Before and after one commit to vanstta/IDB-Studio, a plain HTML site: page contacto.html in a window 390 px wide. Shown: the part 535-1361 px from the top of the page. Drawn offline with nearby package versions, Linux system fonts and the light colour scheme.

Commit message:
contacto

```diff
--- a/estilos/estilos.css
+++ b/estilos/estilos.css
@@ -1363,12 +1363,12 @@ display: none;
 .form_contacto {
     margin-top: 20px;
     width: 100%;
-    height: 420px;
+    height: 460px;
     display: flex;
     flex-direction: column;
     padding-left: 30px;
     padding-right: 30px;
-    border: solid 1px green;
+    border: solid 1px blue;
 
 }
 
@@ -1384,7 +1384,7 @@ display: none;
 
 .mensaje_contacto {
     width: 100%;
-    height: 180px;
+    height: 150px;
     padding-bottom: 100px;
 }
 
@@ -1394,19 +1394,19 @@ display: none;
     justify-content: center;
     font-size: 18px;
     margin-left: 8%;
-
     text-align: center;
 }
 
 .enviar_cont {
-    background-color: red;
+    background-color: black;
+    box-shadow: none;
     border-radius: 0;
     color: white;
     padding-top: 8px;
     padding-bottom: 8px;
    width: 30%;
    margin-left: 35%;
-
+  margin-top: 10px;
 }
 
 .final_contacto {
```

━━━━

WORK TASK: Exact reproduction of the whole material is the required answer.

ANSWER AREA:
Before and after one commit to vanstta/IDB-Studio, a plain HTML site: page contacto.html in a window 390 px wide. Shown: the part 535-1361 px from the top of the page. Drawn offline with nearby package versions, Linux system fonts and the light colour scheme.

Commit message:
contacto

```diff
--- a/estilos/estilos.css
+++ b/estilos/estilos.css
@@ -1363,12 +1363,12 @@ display: none;
 .form_contacto {
     margin-top: 20px;
     width: 100%;
-    height: 420px;
+    height: 460px;
     display: flex;
     flex-direction: column;
     padding-left: 30px;
     padding-right: 30px;
-    border: solid 1px green;
+    border: solid 1px blue;
 
 }
 
@@ -1384,7 +1384,7 @@ display: none;
 
 .mensaje_contacto {
     width: 100%;
-    height: 180px;
+    height: 150px;
     padding-bottom: 100px;
 }
 
@@ -1394,19 +1394,19 @@ display: none;
     justify-content: center;
     font-size: 18px;
     margin-left: 8%;
-
     text-align: center;
 }
 
 .enviar_cont {
-    background-color: red;
+    background-color: black;
+    box-shadow: none;
     border-radius: 0;
     color: white;
     padding-top: 8px;
     padding-bottom: 8px;
    width: 30%;
    margin-left: 35%;
-
+  margin-top: 10px;
 }
 
 .final_contacto {
```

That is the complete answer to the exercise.